### [Problem details]
In the records below, some lines hold the word "empty". Copy each of those lines.

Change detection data
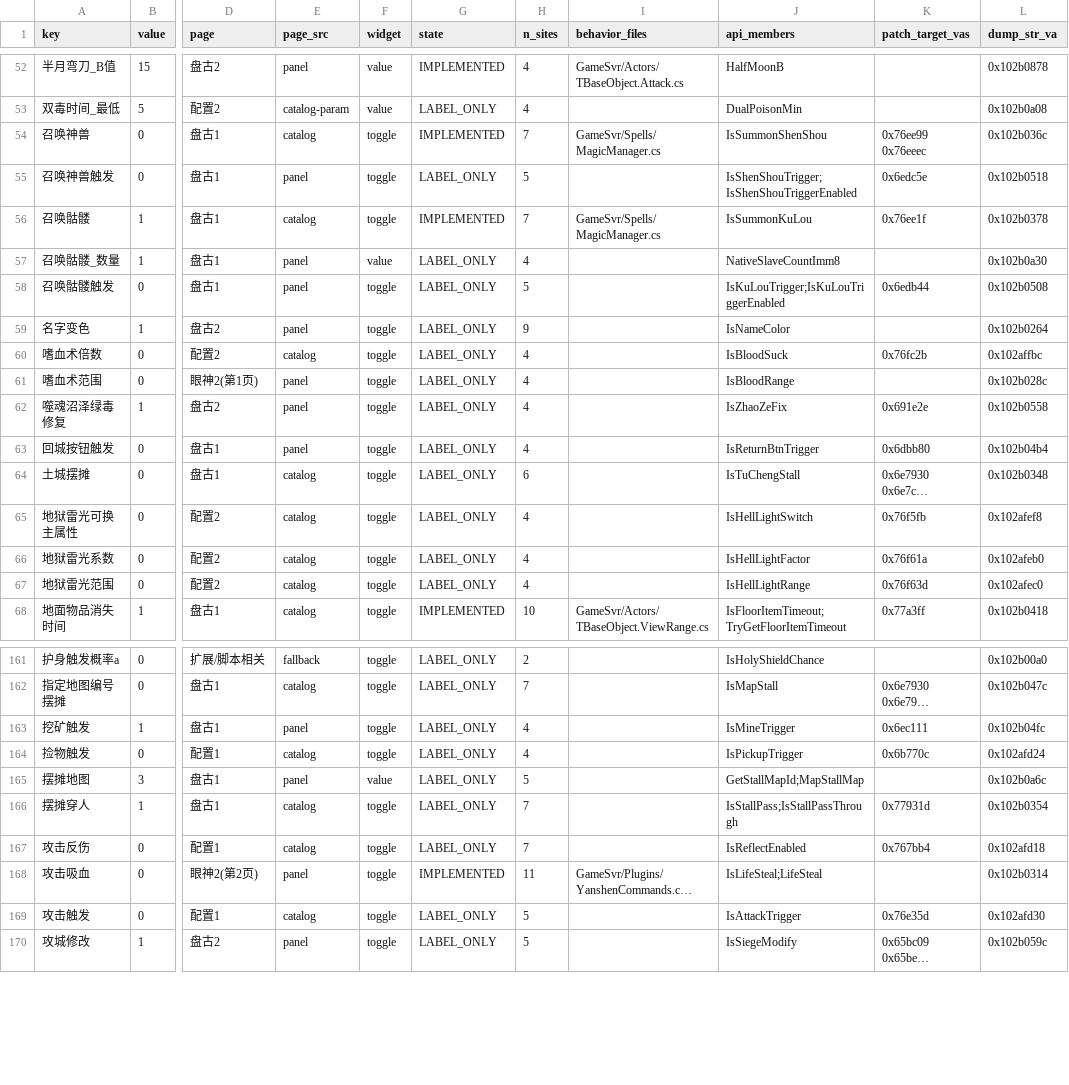
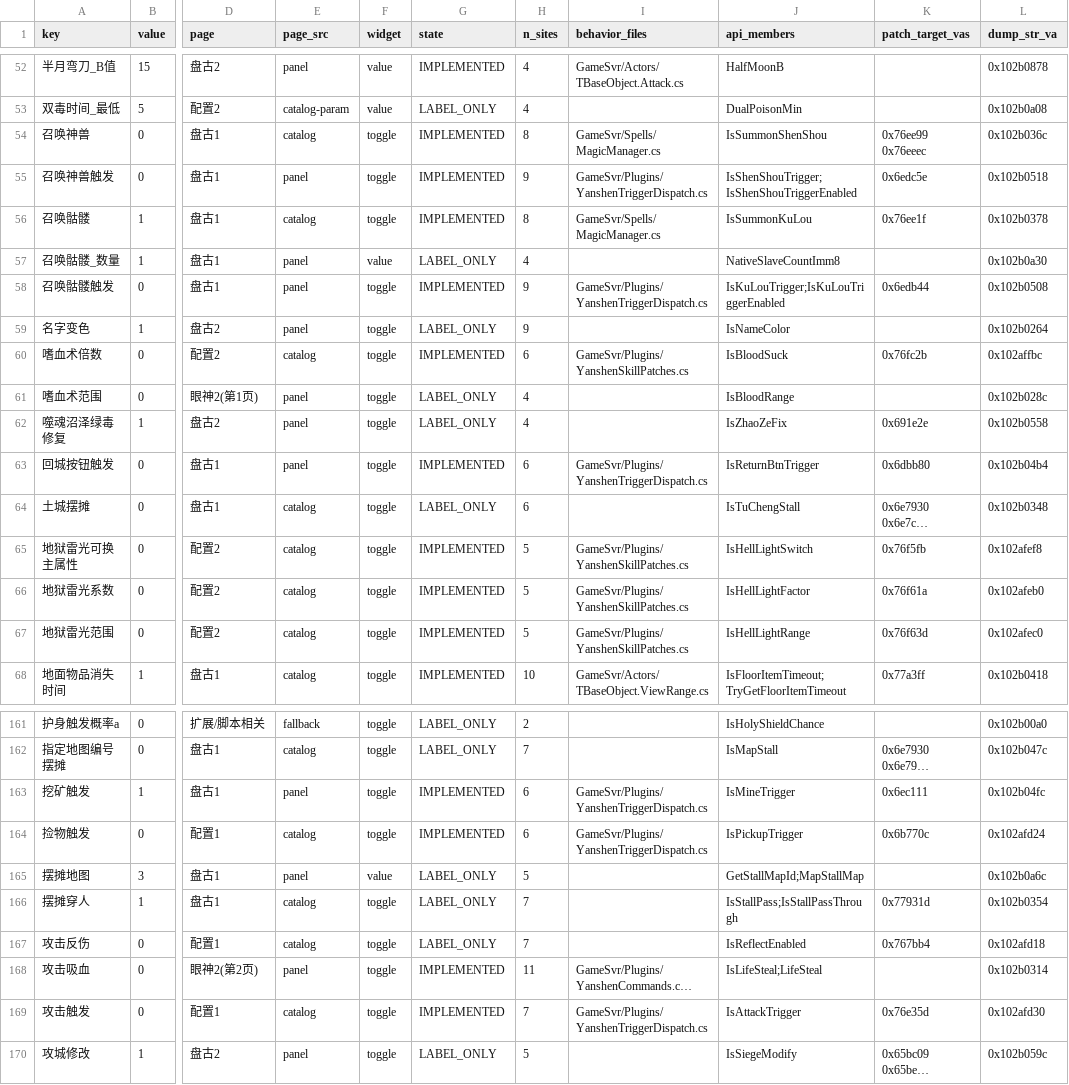
Before and after one commit to guotianxiang1/LyoMir2, a TSV file: docs/ys_gui_matrix.tsv, drawn as a sheet; only a part is shown, gaps mark what is left out; long unchanged cells end in …; the diff covers the shown part only; the diff names each change by its address in the sheet, - before the commit and + after, or states it on an @@ line.

```diff
--- a/docs/ys_gui_matrix.tsv
+++ b/docs/ys_gui_matrix.tsv
-H54 (n_sites): 7
+H54 (n_sites): 8
-G55 (state): LABEL_ONLY
+G55 (state): IMPLEMENTED
-H55 (n_sites): 5
+H55 (n_sites): 9
-I55 (behavior_files): (empty)
+I55 (behavior_files): GameSvr/Plugins/YanshenTriggerDispatch.cs
-H56 (n_sites): 7
+H56 (n_sites): 8
-G58 (state): LABEL_ONLY
+G58 (state): IMPLEMENTED
-H58 (n_sites): 5
+H58 (n_sites): 9
-I58 (behavior_files): (empty)
+I58 (behavior_files): GameSvr/Plugins/YanshenTriggerDispatch.cs
-G60 (state): LABEL_ONLY
+G60 (state): IMPLEMENTED
-H60 (n_sites): 4
+H60 (n_sites): 6
-I60 (behavior_files): (empty)
+I60 (behavior_files): GameSvr/Plugins/YanshenSkillPatches.cs
-G63 (state): LABEL_ONLY
+G63 (state): IMPLEMENTED
-H63 (n_sites): 4
+H63 (n_sites): 6
-I63 (behavior_files): (empty)
+I63 (behavior_files): GameSvr/Plugins/YanshenTriggerDispatch.cs
-G65:G67 (state): LABEL_ONLY
+G65:G67 (state): IMPLEMENTED
-H65:H67 (n_sites): 4
+H65:H67 (n_sites): 5
-I65:I67 (behavior_files): (empty)
+I65:I67 (behavior_files): GameSvr/Plugins/YanshenSkillPatches.cs
-G163:G164 (state): LABEL_ONLY
+G163:G164 (state): IMPLEMENTED
-H163:H164 (n_sites): 4
+H163:H164 (n_sites): 6
-I163:I164 (behavior_files): (empty)
+I163:I164 (behavior_files): GameSvr/Plugins/YanshenTriggerDispatch.cs
-G169 (state): LABEL_ONLY
+G169 (state): IMPLEMENTED
-H169 (n_sites): 5
+H169 (n_sites): 7
-I169 (behavior_files): (empty)
+I169 (behavior_files): GameSvr/Plugins/YanshenTriggerDispatch.cs
```
Also changed, not shown: 96 edited cells elsewhere in this file, 1 other file.
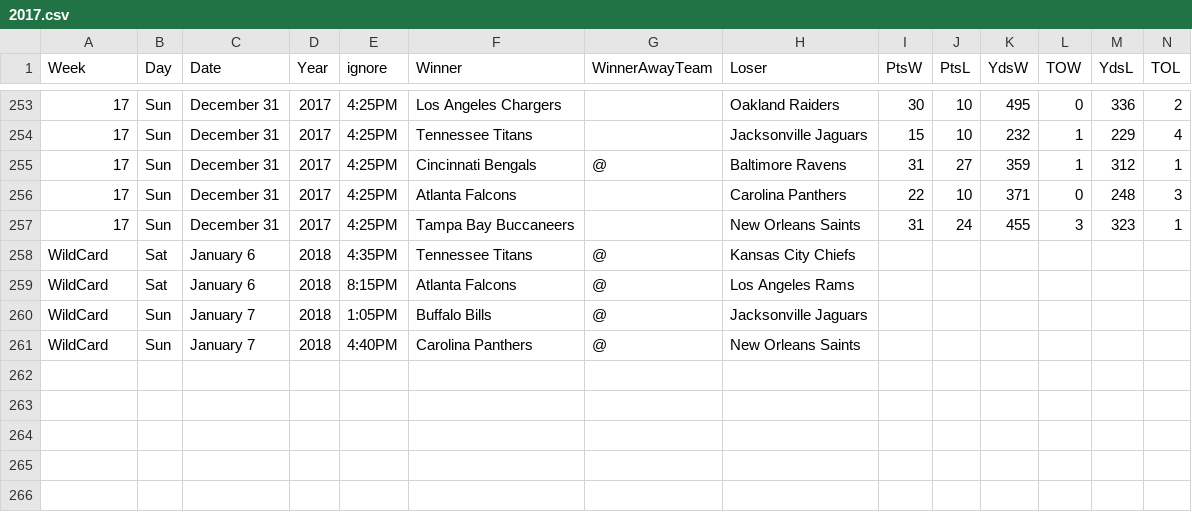
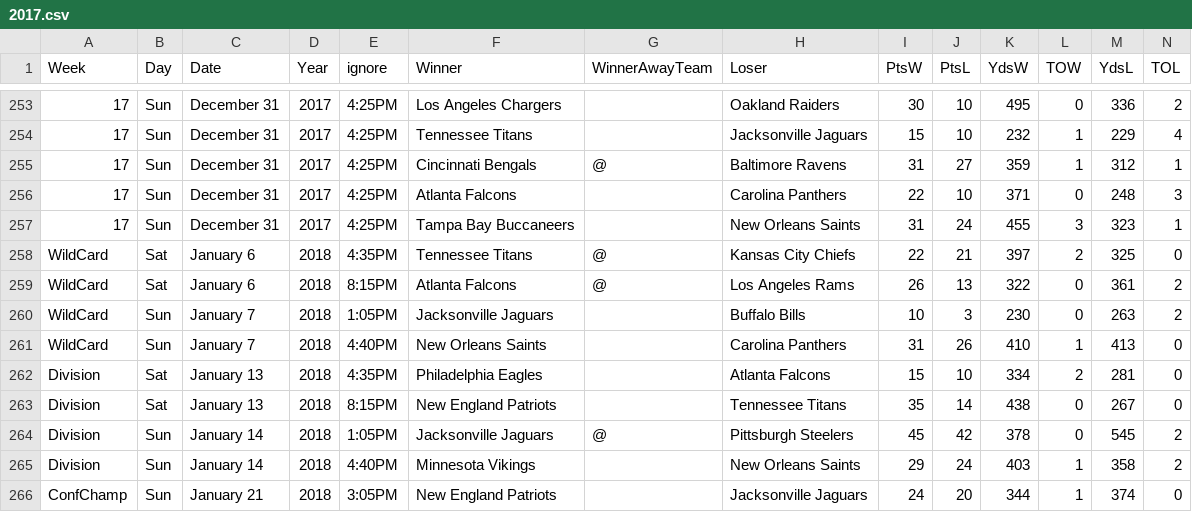
Before and after one commit to gjn/homefield, a CSV file: data/pfr/2017.csv, drawn as a sheet; only a part is shown, gaps mark what is left out; the diff covers the shown part only.

```diff
--- a/data/pfr/2017.csv
+++ b/data/pfr/2017.csv
@@ -257,5 +257,10 @@ Week,Day,Date,Year,ignore,Winner,WinnerAwayTeam,Loser,PtsW,PtsL,YdsW,TOW,YdsL,TO
 17,Sun,December 31,2017,4:25PM,Tampa Bay Buccaneers,,New Orleans Saints,31,24,455,3,323,1
-WildCard,Sat,January 6,2018,4:35PM,Tennessee Titans,@,Kansas City Chiefs,,,,,,
-WildCard,Sat,January 6,2018,8:15PM,Atlanta Falcons,@,Los Angeles Rams,,,,,,
-WildCard,Sun,January 7,2018,1:05PM,Buffalo Bills,@,Jacksonville Jaguars,,,,,,
-WildCard,Sun,January 7,2018,4:40PM,Carolina Panthers,@,New Orleans Saints,,,,,,
+WildCard,Sat,January 6,2018,4:35PM,Tennessee Titans,@,Kansas City Chiefs,22,21,397,2,325,0
+WildCard,Sat,January 6,2018,8:15PM,Atlanta Falcons,@,Los Angeles Rams,26,13,322,0,361,2
+WildCard,Sun,January 7,2018,1:05PM,Jacksonville Jaguars,,Buffalo Bills,10,3,230,0,263,2
+WildCard,Sun,January 7,2018,4:40PM,New Orleans Saints,,Carolina Panthers,31,26,410,1,413,0
+Division,Sat,January 13,2018,4:35PM,Philadelphia Eagles,,Atlanta Falcons,15,10,334,2,281,0
+Division,Sat,January 13,2018,8:15PM,New England Patriots,,Tennessee Titans,35,14,438,0,267,0
+Division,Sun,January 14,2018,1:05PM,Jacksonville Jaguars,@,Pittsburgh Steelers,45,42,378,0,545,2
+Division,Sun,January 14,2018,4:40PM,Minnesota Vikings,,New Orleans Saints,29,24,403,1,358,2
+ConfChamp,Sun,January 21,2018,3:05PM,New England Patriots,,Jacksonville Jaguars,24,20,344,1,374,0
```
Also changed, not shown: 2 added rows elsewhere in this file, 7 other files.
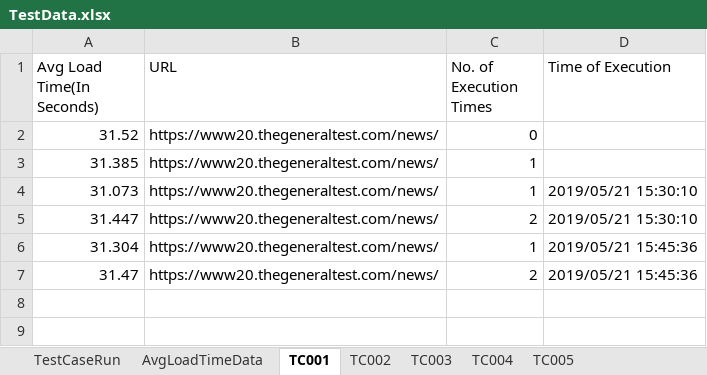
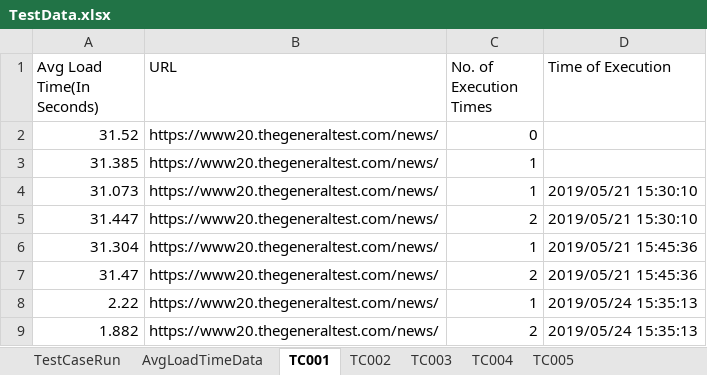
Before and after one commit to sivahtcglobal/Load-test, an Excel workbook: target/test-classes/TestData.xlsx, sheet TC001, drawn as a sheet; values as stored, in another font and other column widths than the file's, no borders; the diff names each change by its address in the sheet, - before the commit and + after, or states it on an @@ line.

```diff
--- a/target/test-classes/TestData.xlsx (sheet TC001)
+++ b/target/test-classes/TestData.xlsx (sheet TC001)
+row 8: 2.22 | https://www20.thegeneraltest.com/news/ | 1 | 2019/05/24 15:35:13
+row 9: 1.882 | https://www20.thegeneraltest.com/news/ | 2 | 2019/05/24 15:35:13
```
Also changed, not shown: sheet TC002, 54 other files.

### [Answer to this problem]
-I55 (behavior_files): (empty)
-I58 (behavior_files): (empty)
-I60 (behavior_files): (empty)
-I63 (behavior_files): (empty)
-I65:I67 (behavior_files): (empty)
-I163:I164 (behavior_files): (empty)
-I169 (behavior_files): (empty)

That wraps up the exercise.